Mapping the shape of our galaxy poses quite a challenge. We are located about two-thirds of the way from the center within the galaxy itself, and there is often dust and gas blocking our view. To get a really good idea of the shape of our galaxy, you need to make observations at various wavelengths, because each wavelength can give a different view.
One of the debates about the shape of our galaxy has been about the number of spiral arms it has. It’s generally been thought that there are four, but when the Spitzer space telescope did an infrared survey of our galaxy it found only two spiral arms. But new data from the Midcourse Space Experiment (MDX) has found there are in fact four spiral arms.
The results were reported in the Monthly Notices of the Royal Astronomical Society (the arxiv version is here).1 MDX also looks at infrared wavelengths, but at a region closer to the visible spectrum. So while Spitzer could see smaller stars, MDX looked at young large stars. The team analyzed data from MDX to identify nearly 1800 young massive stars. Since these type of stars tend to form within spiral arms, mapping their locations gives us an idea of the locations of spiral arms.
The results can be seen in the image above (from the paper). The blue dots show the location of individual stars, while the red dots show the location of stellar complexes, where several stars are forming. You can see that the stars tend to group along four spiral paths.
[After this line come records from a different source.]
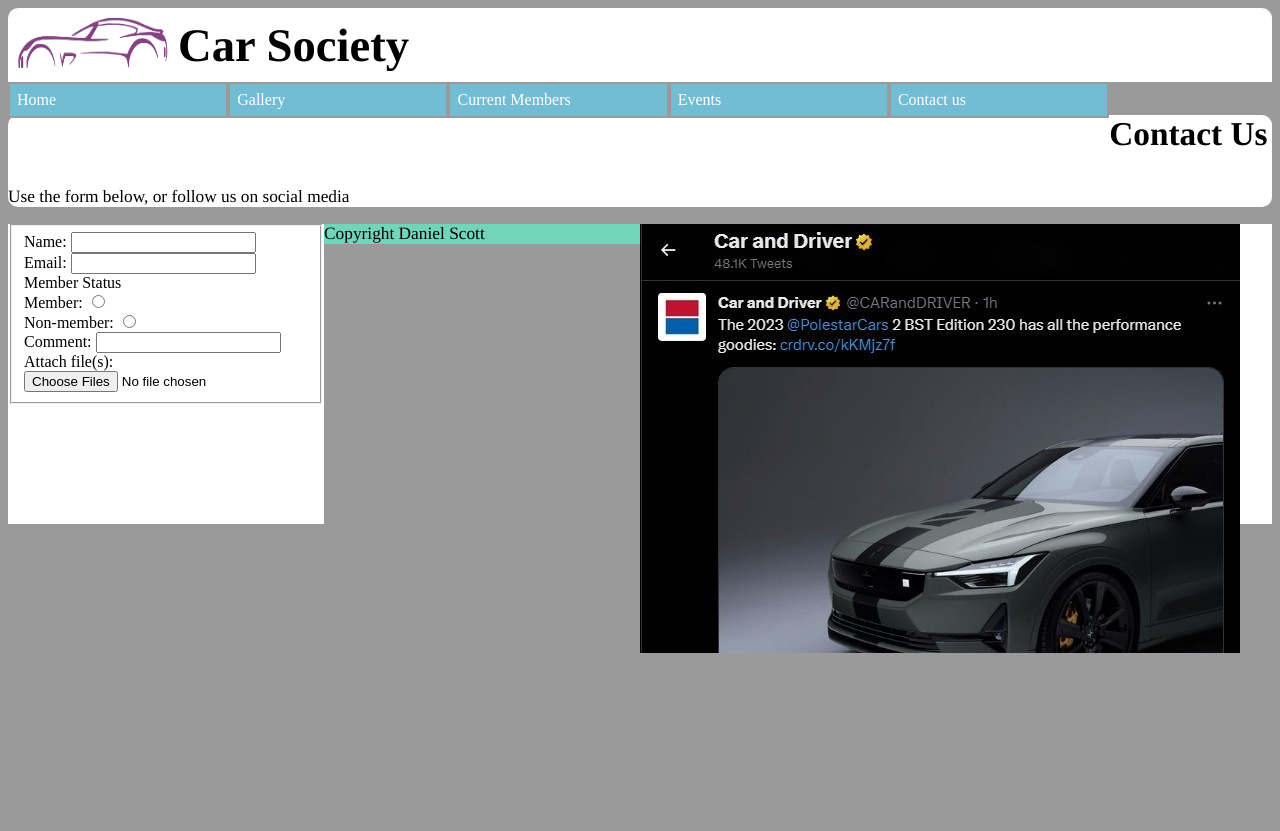
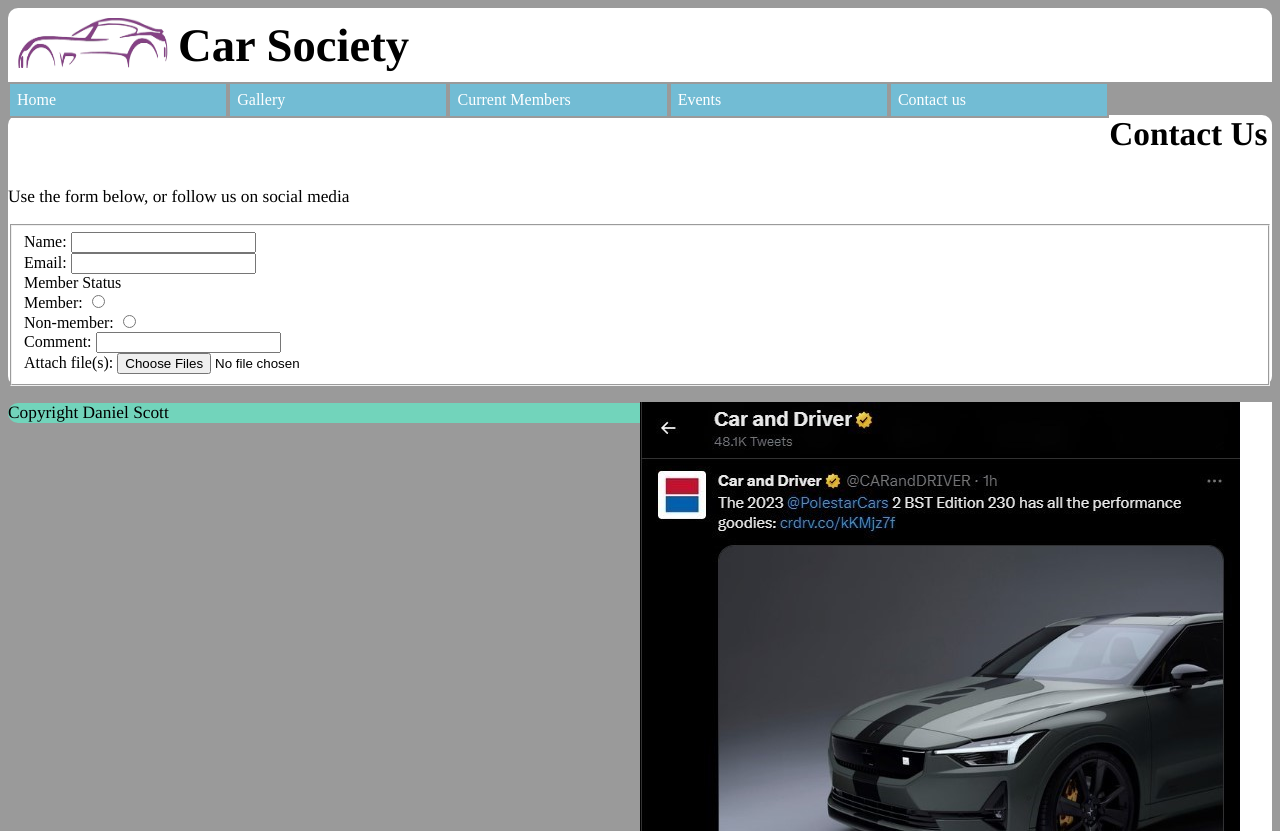
Before and after one commit to DSRGU/CM1114-Coursework, a plain HTML site: page contact_us.html in a window 1280 px wide. Before the commit the page ends 800 px from the top, so only its background shows below. Drawn offline with Linux system fonts and the light colour scheme.

Commit message:
Add files via upload

```diff
--- a/contact_us.html
+++ b/contact_us.html
@@ -19,9 +19,10 @@
         </nav>
 
         <main>
-            <h3>Contact Us</h3>
-            <p>Use the form below, or follow us on social media</p>
-            <div id="left-col">
+            <div id="left-col"></div>
+                <h3>Contact Us</h3>
+                <p>Use the form below, or follow us on social media</p>
+
                 <form>
                     <fieldset>
 
@@ -43,7 +44,7 @@
                 </form>
             </div>
             <div id="right-col">
-            <img src="images/twitter.jpg" alt="twitter"/>
+                <img src="images/twitter.jpg" alt="twitter"/>
 
             </div>
         </main>
--- a/css/main.css
+++ b/css/main.css
@@ -108,13 +108,11 @@ nav li:hover {
 #left-col {
     float: left;
     width: 25%;
-    height: 300px;
     background-color: #FFFFFF;
 }
 
 #right-col {
     float: right;
     width: 50%;
-    height: 300px;
     background-color: #FFFFFF;
 }
```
Data analysis of these stars confirm that there are four spiral arms.
So it seems we were right after all, and our galaxy does have four spiral arms.
Urquhart, J. S., et al. “The RMS survey: galactic distribution of massive star formation.” Monthly Notices of the Royal Astronomical Society 437.2 (2014): 1791-1807. ↩︎